We have investigated multiwalled carbon nanotubes decorated with nanoparticles.Scanning electron microscopy and transmission electron microscopy measurements revealed that the incorporates on the nanotubes forming large cauliflowerlike aggregates and/or small crystalline particles attached to the nanotube wall, depending on the growth conditions. A detailed Raman study was performed in pristine and a series of decorated nanotubes, where we analyzed both the Raman signal from the nanotubes and from the nanoparticles. We demonstrate that the attached nanoparticles affect significantly the thermal properties of the resulting hybrid nanostructure, as revealed by differentiated reactions to laser heating. This is a crucial point for modeling and optimization of devices based on nanotubes, which properties are strongly temperature dependent.
108(2010); http://dx.doi.org/10.1063/1.3496516View Description Hide Description
Subband structure and depolarization shifts in an ultrahigh mobility quantum well are studied using magnetoinfrared spectroscopy via resonant subband Landau level coupling. Resonant couplings between the first and up to the fourth subbands are identified by well-separated antilevel-crossing split resonance, while the hy-lying subbands were identified by the cyclotron resonancelinewidth broadening in the literature. In addition, a forbidden intersubband transition (first to third) has been observed. With the precise determination of the subband structure, we find that the depolarization shift can be well described by the semiclassical slab plasma model and the possible origins for the forbidden transition are discussed.
108(2010); http://dx.doi.org/10.1063/1.3498804View Description Hide Description
In this work, the effect of confinement distance on the magnetorheological (MR)properties of a conventional MR fluid, constituted by of iron microparticles dispersed in a liquid carrier, is studied. With this aim a commercial magnetorheometer supplied with parallel-plate geometry was used.

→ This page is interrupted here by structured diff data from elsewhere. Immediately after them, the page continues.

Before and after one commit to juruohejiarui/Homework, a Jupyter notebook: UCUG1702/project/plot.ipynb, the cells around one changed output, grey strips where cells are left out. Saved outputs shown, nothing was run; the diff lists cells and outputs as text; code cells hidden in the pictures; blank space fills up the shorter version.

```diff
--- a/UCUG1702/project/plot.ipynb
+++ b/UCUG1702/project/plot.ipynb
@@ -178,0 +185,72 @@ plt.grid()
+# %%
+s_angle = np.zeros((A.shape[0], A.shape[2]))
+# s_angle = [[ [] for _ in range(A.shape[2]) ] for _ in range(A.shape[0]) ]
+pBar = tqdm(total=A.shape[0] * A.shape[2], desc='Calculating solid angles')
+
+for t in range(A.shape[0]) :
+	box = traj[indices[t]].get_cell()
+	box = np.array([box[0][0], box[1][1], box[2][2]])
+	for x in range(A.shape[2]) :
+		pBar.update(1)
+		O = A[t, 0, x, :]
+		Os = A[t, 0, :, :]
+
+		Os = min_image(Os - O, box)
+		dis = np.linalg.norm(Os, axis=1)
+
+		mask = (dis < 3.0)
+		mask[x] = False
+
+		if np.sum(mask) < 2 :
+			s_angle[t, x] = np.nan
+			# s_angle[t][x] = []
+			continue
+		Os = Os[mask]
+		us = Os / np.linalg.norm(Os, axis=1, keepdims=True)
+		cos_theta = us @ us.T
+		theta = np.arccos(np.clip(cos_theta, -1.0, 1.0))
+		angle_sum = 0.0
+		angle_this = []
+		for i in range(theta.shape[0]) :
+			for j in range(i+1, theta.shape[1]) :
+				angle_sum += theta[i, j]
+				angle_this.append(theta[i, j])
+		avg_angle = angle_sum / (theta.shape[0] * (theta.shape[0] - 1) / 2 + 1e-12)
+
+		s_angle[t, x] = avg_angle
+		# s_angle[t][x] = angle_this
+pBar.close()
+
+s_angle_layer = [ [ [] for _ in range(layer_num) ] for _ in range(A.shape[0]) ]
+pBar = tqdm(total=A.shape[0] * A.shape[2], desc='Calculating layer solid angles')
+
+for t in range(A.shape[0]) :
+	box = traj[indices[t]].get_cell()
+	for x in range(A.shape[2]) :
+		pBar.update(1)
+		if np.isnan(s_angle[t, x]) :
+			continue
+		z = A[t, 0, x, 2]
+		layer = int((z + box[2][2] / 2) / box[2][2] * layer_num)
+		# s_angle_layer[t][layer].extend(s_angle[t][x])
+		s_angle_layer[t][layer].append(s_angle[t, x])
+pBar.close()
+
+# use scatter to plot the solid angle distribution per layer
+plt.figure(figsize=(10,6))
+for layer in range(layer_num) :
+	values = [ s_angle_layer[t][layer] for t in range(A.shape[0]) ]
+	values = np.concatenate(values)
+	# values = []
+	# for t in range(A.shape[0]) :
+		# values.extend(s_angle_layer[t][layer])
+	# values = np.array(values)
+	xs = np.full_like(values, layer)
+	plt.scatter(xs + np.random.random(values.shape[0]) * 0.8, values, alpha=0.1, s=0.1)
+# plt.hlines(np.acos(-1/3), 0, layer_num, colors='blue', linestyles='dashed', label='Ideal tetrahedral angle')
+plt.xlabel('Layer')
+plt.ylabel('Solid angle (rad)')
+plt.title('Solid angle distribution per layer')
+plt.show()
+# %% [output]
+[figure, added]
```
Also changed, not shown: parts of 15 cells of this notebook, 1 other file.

The distance between the upper and the lower plate (gap thickness) was tuned from 10 to . The steady-state and the dynamic regimes of the MR fluid in the presence of applied magnetic fields were studied as a function of the gap length. The experimental results show that in the preyield regime there is a strong increase in the magnitude of the viscoelastic moduli and the shear stress as the gap thickness is increased. The physical reason for this effect might be the influence of gap thickness on the particle structures induced by the field. This hypothesis is corroborated by microscopic observations in diluted systems. These experiments show that the aspect ratio (length/diameter) of the field-induced structures increases with the gap thickness. Theoretical analysis shows that the increase in the storage modulus with gap thickness can be explained by a decrease in the demagnetizing factor of these structures and, as a consequence, by an increase in the restoring torque, acting on them. The dissipation effects in the suspension under oscillating flow are rather produced by contact friction between the particles in the dense structures.
108(2010); http://dx.doi.org/10.1063/1.3499283View Description Hide Description
A new type of fluorophosphate glasses with high thulium doping concentration (up to ) is investigated. The intensive fluorescence is demonstrated with lower concentration quenching. On the basis of the measured Raman spectroscopy, it is revealed that the glass structure will be changed when adding ions into fluorophosphate glasses. Besides, the Judd–Ofelt parameters and radiative properties are calculated and discussed based on Judd–Ofelt theory. And the absorption and emission cross-sections of transition are also calculated by using McCumber and Beer–Lambert theories.